What is needed:
Pick out each line below containing "DataContainer".

Dataset:
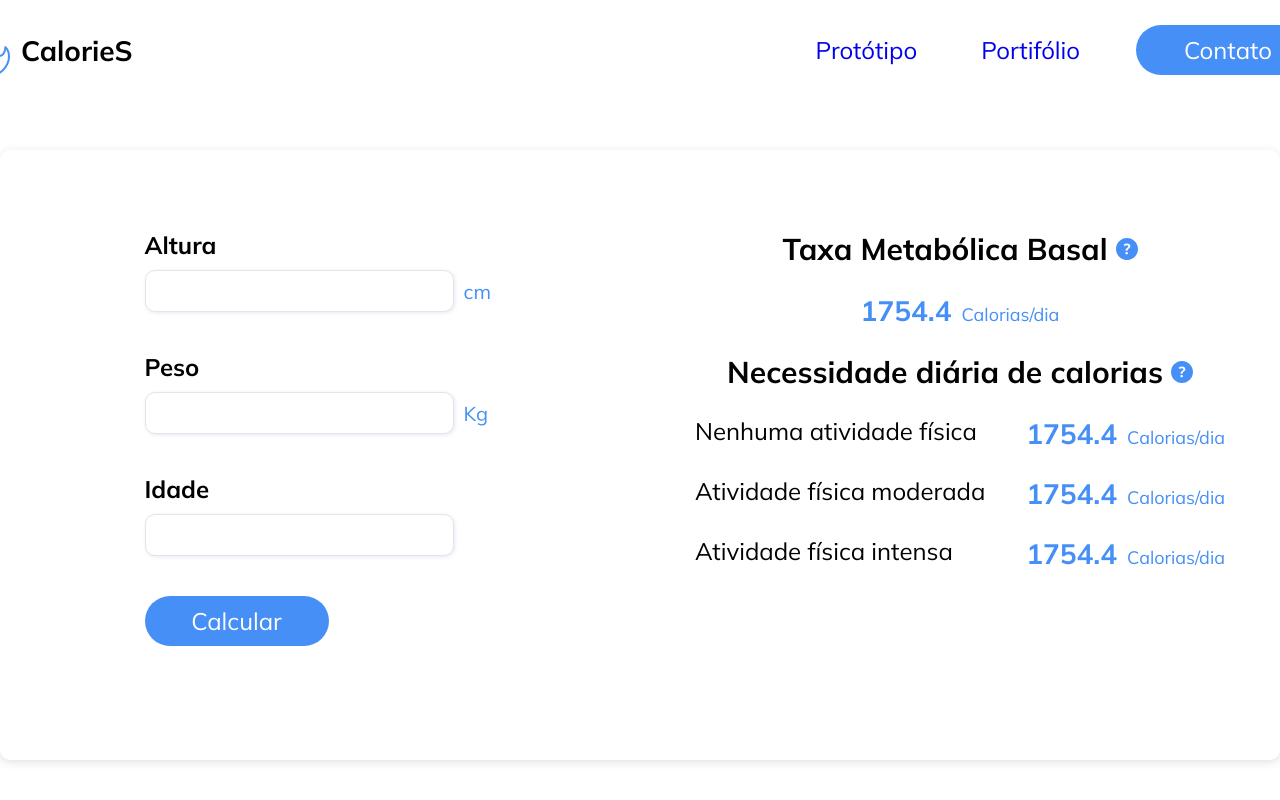
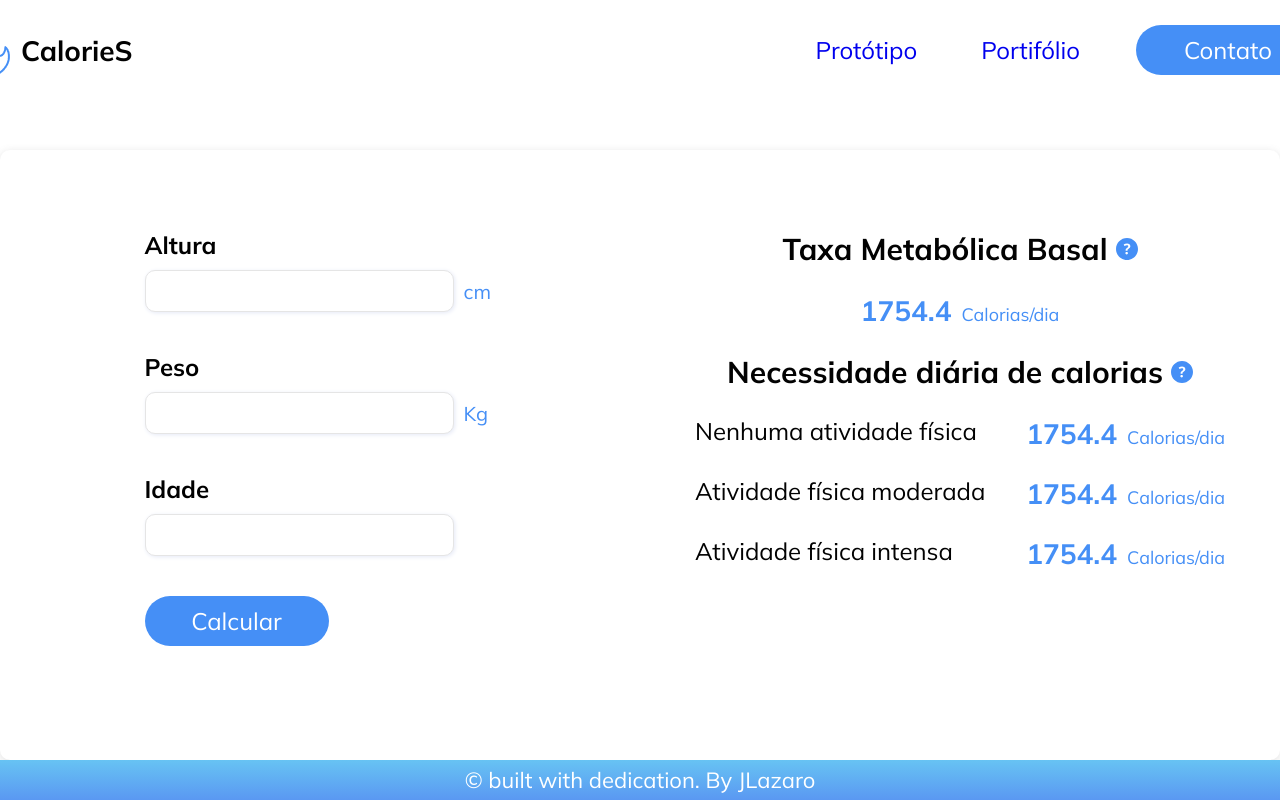
Before and after one commit to lazaro-contato/calories, a React (Create React App) app: page / in a window 1280 px wide. Shown: the top 800 px of the page. Built offline with nearby package versions, Linux system fonts and the light colour scheme.

Commit message:
adding the footer

```diff
--- a/src/components/App.jsx
+++ b/src/components/App.jsx
@@ -1,20 +1,24 @@
 import React from "react";
 
-import GlobalStyle, { DataContainer } from '../styles/global'
+import GlobalStyle, { DataContainer, DivPageFlex } from '../styles/global'
 import Header from "./Header/index.jsx";
 import MainContainer from "./MainContainer";
 import { HeaderDiv } from "../components/Header/styles";
+import Footer from "./Footer";
 
 function App() {
     return(
         <div>
             <GlobalStyle />
+            <DivPageFlex>
                 <HeaderDiv>
                     <Header />
                 </HeaderDiv>
                 <DataContainer>
                     <MainContainer />
                 </DataContainer>
+                <Footer></Footer>
+            </DivPageFlex>
 
         </div>
 
--- /dev/null
+++ b/src/components/Footer/index.jsx
@@ -0,0 +1,12 @@
+import React from "react";
+import { ContentFooter, FooterContainer } from "./styles";
+
+function Footer() {
+    return(
+        <FooterContainer>
+        <ContentFooter>© built with dedication. By JLazaro</ContentFooter>
+        </FooterContainer>
+    )
+}
+
+export default Footer;
--- /dev/null
+++ b/src/components/Footer/styles.js
@@ -0,0 +1,23 @@
+import styled from "styled-components";
+
+export const FooterContainer = styled.footer`
+
+background-image: linear-gradient(#67C3F3, #5A98F2);
+width: 100%;
+height: 70px;
+
+
+display: flex;
+justify-content: center;
+align-items: center;
+
+`
+
+export const ContentFooter = styled.p`
+
+font-size: 22px;
+color: white;
+
+
+
+`
--- a/src/styles/global.js
+++ b/src/styles/global.js
@@ -27,3 +27,12 @@ justify-content: center;
 
 
 `
+
+export const DivPageFlex = styled.div`
+
+display: flex;
+flex-direction: column;
+justify-content: space-between;
+
+height: 100vh;
+`
```
Lines whose indentation alone changed are shown as unchanged.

Exercise solution:
-import GlobalStyle, { DataContainer } from '../styles/global'
+import GlobalStyle, { DataContainer, DivPageFlex } from '../styles/global'
                 <DataContainer>
                 </DataContainer>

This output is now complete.